[Problem requirements]:
Your result will be the set of lines with "import", copied from the material below.
• • •
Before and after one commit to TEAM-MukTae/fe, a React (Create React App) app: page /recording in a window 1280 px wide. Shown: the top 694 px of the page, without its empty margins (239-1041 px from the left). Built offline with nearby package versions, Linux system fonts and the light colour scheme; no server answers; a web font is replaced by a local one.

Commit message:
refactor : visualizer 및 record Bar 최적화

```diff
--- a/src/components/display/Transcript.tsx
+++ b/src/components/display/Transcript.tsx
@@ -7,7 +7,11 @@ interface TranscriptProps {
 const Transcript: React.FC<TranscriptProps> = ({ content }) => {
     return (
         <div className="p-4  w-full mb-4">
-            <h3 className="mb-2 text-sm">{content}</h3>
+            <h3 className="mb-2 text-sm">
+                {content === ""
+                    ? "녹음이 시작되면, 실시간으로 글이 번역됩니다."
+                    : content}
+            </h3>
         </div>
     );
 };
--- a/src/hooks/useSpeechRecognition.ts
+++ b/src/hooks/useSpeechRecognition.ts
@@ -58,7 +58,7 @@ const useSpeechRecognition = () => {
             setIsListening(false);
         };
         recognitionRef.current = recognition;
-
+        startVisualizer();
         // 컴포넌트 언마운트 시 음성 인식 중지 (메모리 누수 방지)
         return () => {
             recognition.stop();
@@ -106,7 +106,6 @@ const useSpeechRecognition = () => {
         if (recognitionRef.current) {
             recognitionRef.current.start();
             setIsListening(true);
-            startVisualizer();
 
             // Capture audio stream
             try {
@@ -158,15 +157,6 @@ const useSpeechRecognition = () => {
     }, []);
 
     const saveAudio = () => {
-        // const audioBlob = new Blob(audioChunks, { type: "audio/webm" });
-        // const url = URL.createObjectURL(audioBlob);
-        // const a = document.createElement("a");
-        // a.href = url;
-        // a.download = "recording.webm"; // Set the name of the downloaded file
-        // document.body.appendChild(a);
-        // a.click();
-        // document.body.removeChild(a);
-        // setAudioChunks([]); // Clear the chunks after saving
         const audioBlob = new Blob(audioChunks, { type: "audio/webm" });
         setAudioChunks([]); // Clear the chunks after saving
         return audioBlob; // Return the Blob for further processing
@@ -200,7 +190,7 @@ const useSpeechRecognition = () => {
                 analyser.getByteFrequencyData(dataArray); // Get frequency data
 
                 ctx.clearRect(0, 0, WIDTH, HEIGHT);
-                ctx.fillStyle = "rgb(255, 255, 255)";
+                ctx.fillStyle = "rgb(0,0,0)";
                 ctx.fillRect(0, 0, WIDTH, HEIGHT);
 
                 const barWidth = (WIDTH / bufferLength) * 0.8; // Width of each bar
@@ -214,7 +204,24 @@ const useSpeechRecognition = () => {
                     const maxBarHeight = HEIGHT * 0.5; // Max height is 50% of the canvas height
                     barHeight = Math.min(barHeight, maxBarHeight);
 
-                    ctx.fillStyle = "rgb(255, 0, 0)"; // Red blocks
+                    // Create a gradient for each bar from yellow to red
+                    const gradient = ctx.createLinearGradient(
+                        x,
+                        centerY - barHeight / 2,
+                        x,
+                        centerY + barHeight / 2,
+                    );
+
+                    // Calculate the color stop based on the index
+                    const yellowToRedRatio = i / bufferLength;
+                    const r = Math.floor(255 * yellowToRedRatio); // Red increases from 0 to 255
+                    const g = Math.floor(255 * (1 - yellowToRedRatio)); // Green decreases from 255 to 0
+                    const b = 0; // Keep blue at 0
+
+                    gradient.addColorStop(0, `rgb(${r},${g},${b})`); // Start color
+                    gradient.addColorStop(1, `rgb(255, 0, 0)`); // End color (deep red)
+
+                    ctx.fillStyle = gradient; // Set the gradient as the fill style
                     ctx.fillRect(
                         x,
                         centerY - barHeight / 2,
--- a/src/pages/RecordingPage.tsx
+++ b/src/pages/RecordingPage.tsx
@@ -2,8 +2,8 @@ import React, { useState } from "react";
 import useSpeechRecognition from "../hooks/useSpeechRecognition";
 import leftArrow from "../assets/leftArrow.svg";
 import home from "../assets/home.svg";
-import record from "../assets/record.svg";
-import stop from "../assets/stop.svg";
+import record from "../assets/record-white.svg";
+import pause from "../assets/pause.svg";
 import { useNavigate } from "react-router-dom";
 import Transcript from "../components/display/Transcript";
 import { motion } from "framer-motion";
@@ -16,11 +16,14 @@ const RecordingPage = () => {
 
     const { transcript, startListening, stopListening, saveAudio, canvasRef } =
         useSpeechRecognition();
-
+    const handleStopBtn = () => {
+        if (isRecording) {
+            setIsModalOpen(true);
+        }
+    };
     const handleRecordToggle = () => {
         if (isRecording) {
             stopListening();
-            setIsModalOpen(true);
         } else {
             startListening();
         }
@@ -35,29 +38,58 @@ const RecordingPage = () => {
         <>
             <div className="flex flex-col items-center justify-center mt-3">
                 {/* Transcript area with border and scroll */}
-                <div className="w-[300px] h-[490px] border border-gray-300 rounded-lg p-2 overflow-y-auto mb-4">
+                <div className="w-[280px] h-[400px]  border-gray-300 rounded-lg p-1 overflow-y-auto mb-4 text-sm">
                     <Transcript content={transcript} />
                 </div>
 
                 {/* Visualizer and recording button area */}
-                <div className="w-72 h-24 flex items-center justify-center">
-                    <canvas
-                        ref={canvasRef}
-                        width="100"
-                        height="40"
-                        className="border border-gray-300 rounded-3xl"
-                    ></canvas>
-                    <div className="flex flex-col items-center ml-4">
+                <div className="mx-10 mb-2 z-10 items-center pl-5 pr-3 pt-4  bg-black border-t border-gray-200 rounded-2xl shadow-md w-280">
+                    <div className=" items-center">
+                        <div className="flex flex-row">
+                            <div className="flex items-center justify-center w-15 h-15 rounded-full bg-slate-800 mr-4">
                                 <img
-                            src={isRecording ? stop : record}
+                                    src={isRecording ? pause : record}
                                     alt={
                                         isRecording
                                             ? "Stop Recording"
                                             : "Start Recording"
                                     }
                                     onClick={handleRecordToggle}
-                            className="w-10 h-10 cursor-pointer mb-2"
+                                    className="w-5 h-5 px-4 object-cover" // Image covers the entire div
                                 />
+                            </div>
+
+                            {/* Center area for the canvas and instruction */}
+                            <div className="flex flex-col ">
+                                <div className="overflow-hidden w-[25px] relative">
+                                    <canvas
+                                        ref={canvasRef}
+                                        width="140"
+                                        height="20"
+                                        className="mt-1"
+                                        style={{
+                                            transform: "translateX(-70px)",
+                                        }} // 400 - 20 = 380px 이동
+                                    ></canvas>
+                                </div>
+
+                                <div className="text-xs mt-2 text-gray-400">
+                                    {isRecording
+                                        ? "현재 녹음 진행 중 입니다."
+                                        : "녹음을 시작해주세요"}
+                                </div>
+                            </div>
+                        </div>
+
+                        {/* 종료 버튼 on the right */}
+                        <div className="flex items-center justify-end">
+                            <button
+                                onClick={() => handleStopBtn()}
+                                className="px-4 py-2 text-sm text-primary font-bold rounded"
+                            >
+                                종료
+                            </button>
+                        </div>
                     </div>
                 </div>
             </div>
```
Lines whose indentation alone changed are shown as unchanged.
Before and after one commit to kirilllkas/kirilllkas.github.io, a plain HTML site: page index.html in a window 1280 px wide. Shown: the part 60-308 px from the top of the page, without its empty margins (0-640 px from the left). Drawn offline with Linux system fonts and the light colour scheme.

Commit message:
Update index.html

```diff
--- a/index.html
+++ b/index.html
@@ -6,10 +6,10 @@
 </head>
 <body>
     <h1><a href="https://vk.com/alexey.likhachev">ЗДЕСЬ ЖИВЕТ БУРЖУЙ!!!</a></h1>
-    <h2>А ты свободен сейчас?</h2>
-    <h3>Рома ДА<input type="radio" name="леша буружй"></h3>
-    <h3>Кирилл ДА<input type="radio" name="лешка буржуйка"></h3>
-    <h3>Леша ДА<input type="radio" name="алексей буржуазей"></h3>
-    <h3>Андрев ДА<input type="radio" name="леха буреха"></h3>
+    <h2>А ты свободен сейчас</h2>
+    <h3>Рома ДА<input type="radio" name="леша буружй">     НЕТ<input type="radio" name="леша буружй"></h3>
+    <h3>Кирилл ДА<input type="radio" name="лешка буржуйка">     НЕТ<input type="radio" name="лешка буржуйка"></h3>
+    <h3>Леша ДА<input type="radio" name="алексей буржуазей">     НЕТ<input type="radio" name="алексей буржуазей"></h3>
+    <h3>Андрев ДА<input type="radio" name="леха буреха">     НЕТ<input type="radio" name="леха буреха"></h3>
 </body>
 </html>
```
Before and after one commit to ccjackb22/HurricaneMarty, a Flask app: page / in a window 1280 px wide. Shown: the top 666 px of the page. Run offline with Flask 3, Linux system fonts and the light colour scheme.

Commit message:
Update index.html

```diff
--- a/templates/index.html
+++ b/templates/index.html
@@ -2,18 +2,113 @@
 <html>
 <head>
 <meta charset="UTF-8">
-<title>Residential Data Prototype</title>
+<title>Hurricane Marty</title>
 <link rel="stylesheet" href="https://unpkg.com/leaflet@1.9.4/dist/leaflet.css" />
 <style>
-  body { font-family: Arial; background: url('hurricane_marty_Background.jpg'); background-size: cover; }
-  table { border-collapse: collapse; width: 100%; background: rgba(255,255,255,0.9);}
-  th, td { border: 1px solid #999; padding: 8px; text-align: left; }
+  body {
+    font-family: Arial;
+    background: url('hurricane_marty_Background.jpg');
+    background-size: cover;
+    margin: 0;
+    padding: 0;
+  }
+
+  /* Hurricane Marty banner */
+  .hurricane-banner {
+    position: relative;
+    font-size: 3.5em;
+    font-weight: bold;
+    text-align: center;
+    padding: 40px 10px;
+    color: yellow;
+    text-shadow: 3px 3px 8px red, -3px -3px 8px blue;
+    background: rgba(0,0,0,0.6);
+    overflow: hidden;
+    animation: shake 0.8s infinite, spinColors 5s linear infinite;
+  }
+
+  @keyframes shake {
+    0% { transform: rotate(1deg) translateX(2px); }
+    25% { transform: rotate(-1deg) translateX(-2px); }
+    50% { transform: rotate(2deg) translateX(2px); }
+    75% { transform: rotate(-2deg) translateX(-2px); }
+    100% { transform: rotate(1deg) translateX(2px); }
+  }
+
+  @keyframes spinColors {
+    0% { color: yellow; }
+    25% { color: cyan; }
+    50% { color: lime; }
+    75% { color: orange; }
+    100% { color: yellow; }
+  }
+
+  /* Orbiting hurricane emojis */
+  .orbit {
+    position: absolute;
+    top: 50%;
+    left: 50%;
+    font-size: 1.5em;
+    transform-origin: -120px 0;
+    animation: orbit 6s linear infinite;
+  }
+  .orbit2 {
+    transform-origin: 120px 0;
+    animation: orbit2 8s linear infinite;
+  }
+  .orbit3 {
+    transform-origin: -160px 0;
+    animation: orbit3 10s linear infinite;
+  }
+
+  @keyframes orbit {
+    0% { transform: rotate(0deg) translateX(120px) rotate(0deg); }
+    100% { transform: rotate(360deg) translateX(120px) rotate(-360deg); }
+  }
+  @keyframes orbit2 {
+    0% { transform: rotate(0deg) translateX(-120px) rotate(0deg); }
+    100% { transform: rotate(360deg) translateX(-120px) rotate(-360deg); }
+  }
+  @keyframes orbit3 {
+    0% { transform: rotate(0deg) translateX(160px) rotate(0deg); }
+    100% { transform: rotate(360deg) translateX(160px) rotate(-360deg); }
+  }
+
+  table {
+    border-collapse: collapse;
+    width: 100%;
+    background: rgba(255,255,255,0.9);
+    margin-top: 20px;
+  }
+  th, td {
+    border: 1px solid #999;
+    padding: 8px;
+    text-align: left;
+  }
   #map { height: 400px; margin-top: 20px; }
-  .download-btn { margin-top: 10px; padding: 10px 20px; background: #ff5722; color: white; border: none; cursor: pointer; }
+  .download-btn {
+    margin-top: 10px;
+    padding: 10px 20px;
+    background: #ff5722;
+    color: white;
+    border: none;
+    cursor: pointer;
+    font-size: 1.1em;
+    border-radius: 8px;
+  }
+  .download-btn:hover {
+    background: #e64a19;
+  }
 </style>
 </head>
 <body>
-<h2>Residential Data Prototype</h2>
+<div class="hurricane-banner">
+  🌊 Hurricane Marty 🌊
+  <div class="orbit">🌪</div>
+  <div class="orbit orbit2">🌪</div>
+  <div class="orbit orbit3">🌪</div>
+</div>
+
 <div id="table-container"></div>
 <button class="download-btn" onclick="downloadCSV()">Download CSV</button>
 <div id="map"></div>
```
• • •
[Answer section]:
@@ -2,8 +2,8 @@ import React, { useState } from "react";
 import useSpeechRecognition from "../hooks/useSpeechRecognition";
 import leftArrow from "../assets/leftArrow.svg";
 import home from "../assets/home.svg";
-import record from "../assets/record.svg";
-import stop from "../assets/stop.svg";
+import record from "../assets/record-white.svg";
+import pause from "../assets/pause.svg";
 import { useNavigate } from "react-router-dom";
 import Transcript from "../components/display/Transcript";
 import { motion } from "framer-motion";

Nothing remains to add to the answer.